## REQUIREMENT:
Each entry should be printed exactly, with its images omitted.

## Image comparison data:
----------------

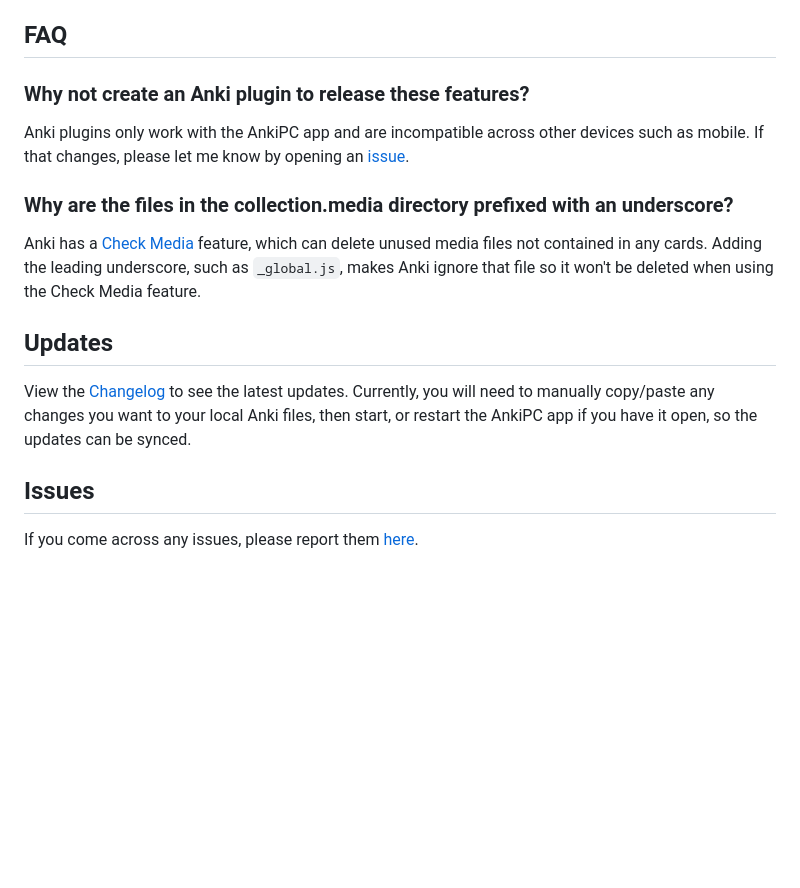
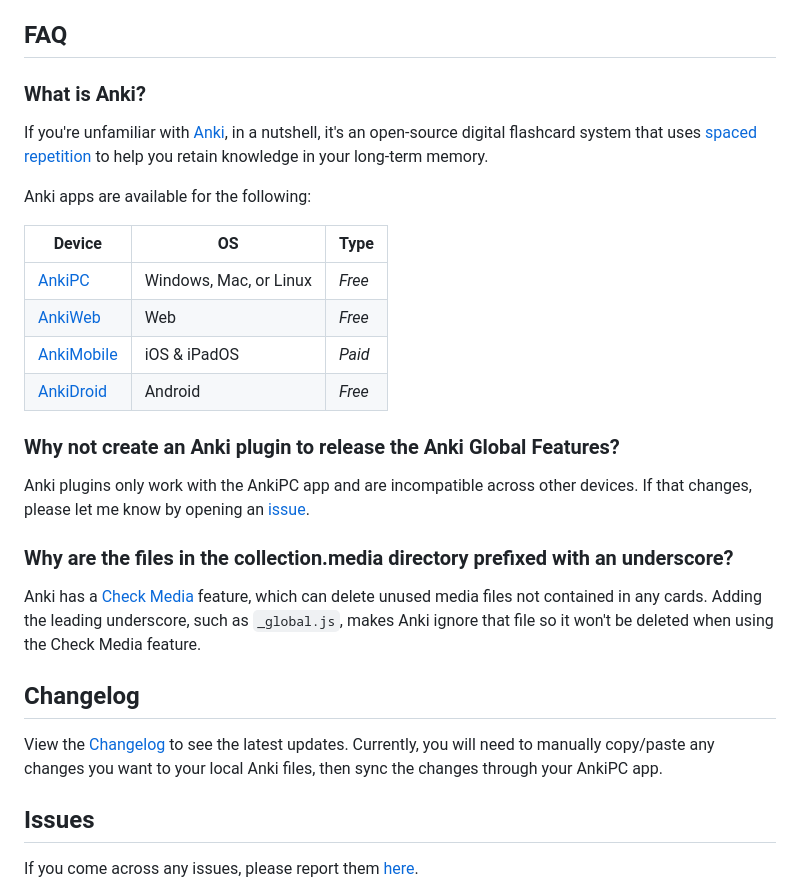
Before and after one commit to jacobcassidy/anki-global-features, a Markdown page: README.md, the part around one of its changes. Drawn GitHub-style; blank space fills up the shorter version.

```diff
--- a/README.md
+++ b/README.md
@@ -172,17 +171,30 @@ TO BE UPDATED
 
 ## FAQ
 
-### Why not create an Anki plugin to release these features?
+### What is Anki?
 
-Anki plugins only work with the AnkiPC app and are incompatible across other devices such as mobile. If that changes, please let me know by opening an [issue](https://github.com/jacobcassidy/anki-global-features/issues).
+If you're unfamiliar with [Anki](https://apps.ankiweb.net/), in a nutshell, it's an open-source digital flashcard system that uses [spaced repetition](https://en.wikipedia.org/wiki/Spaced_repetition) to help you retain knowledge in your long-term memory.
+
+Anki apps are available for the following:
+
+| Device                                                                          | OS                     | Type   |
+| ------------------------------------------------------------------------------- | ---------------------- | ------ |
+| [AnkiPC](https://apps.ankiweb.net/)                                             | Windows, Mac, or Linux | _Free_ |
+| [AnkiWeb](https://ankiweb.net)                                                  | Web                    | _Free_ |
+| [AnkiMobile](https://itunes.apple.com/us/app/ankimobile-flashcards/id373493387) | iOS & iPadOS           | _Paid_ |
+| [AnkiDroid](https://play.google.com/store/apps/details?id=com.ichi2.anki)       | Android                | _Free_ |
+
+### Why not create an Anki plugin to release the Anki Global Features?
+
+Anki plugins only work with the AnkiPC app and are incompatible across other devices. If that changes, please let me know by opening an [issue](https://github.com/jacobcassidy/anki-global-features/issues).
 
 ### Why are the files in the collection.media directory prefixed with an underscore?
 
 Anki has a [Check Media](https://docs.ankiweb.net/media.html#checking-media) feature, which can delete unused media files not contained in any cards. Adding the leading underscore, such as `_global.js`, makes Anki ignore that file so it won't be deleted when using the Check Media feature.
 
-## Updates
+## Changelog
 
-View the [Changelog](https://github.com/jacobcassidy/anki-global-features/blob/main/CHANGELOG.md) to see the latest updates. Currently, you will need to manually copy/paste any changes you want to your local Anki files, then start, or restart the AnkiPC app if you have it open, so the updates can be synced.
+View the [Changelog](https://github.com/jacobcassidy/anki-global-features/blob/main/CHANGELOG.md) to see the latest updates. Currently, you will need to manually copy/paste any changes you want to your local Anki files, then sync the changes through your AnkiPC app.
 
 ## Issues
 
```
Also changed, not shown: other parts of README.md (+28 -29 lines).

----------------

## TASK SOLUTION:
Before and after one commit to jacobcassidy/anki-global-features, a Markdown page: README.md, the part around one of its changes. Drawn GitHub-style; blank space fills up the shorter version.

```diff
--- a/README.md
+++ b/README.md
@@ -172,17 +171,30 @@ TO BE UPDATED
 
 ## FAQ
 
-### Why not create an Anki plugin to release these features?
+### What is Anki?
 
-Anki plugins only work with the AnkiPC app and are incompatible across other devices such as mobile. If that changes, please let me know by opening an [issue](https://github.com/jacobcassidy/anki-global-features/issues).
+If you're unfamiliar with [Anki](https://apps.ankiweb.net/), in a nutshell, it's an open-source digital flashcard system that uses [spaced repetition](https://en.wikipedia.org/wiki/Spaced_repetition) to help you retain knowledge in your long-term memory.
+
+Anki apps are available for the following:
+
+| Device                                                                          | OS                     | Type   |
+| ------------------------------------------------------------------------------- | ---------------------- | ------ |
+| [AnkiPC](https://apps.ankiweb.net/)                                             | Windows, Mac, or Linux | _Free_ |
+| [AnkiWeb](https://ankiweb.net)                                                  | Web                    | _Free_ |
+| [AnkiMobile](https://itunes.apple.com/us/app/ankimobile-flashcards/id373493387) | iOS & iPadOS           | _Paid_ |
+| [AnkiDroid](https://play.google.com/store/apps/details?id=com.ichi2.anki)       | Android                | _Free_ |
+
+### Why not create an Anki plugin to release the Anki Global Features?
+
+Anki plugins only work with the AnkiPC app and are incompatible across other devices. If that changes, please let me know by opening an [issue](https://github.com/jacobcassidy/anki-global-features/issues).
 
 ### Why are the files in the collection.media directory prefixed with an underscore?
 
 Anki has a [Check Media](https://docs.ankiweb.net/media.html#checking-media) feature, which can delete unused media files not contained in any cards. Adding the leading underscore, such as `_global.js`, makes Anki ignore that file so it won't be deleted when using the Check Media feature.
 
-## Updates
+## Changelog
 
-View the [Changelog](https://github.com/jacobcassidy/anki-global-features/blob/main/CHANGELOG.md) to see the latest updates. Currently, you will need to manually copy/paste any changes you want to your local Anki files, then start, or restart the AnkiPC app if you have it open, so the updates can be synced.
+View the [Changelog](https://github.com/jacobcassidy/anki-global-features/blob/main/CHANGELOG.md) to see the latest updates. Currently, you will need to manually copy/paste any changes you want to your local Anki files, then sync the changes through your AnkiPC app.
 
 ## Issues
 
```
Also changed, not shown: other parts of README.md (+28 -29 lines).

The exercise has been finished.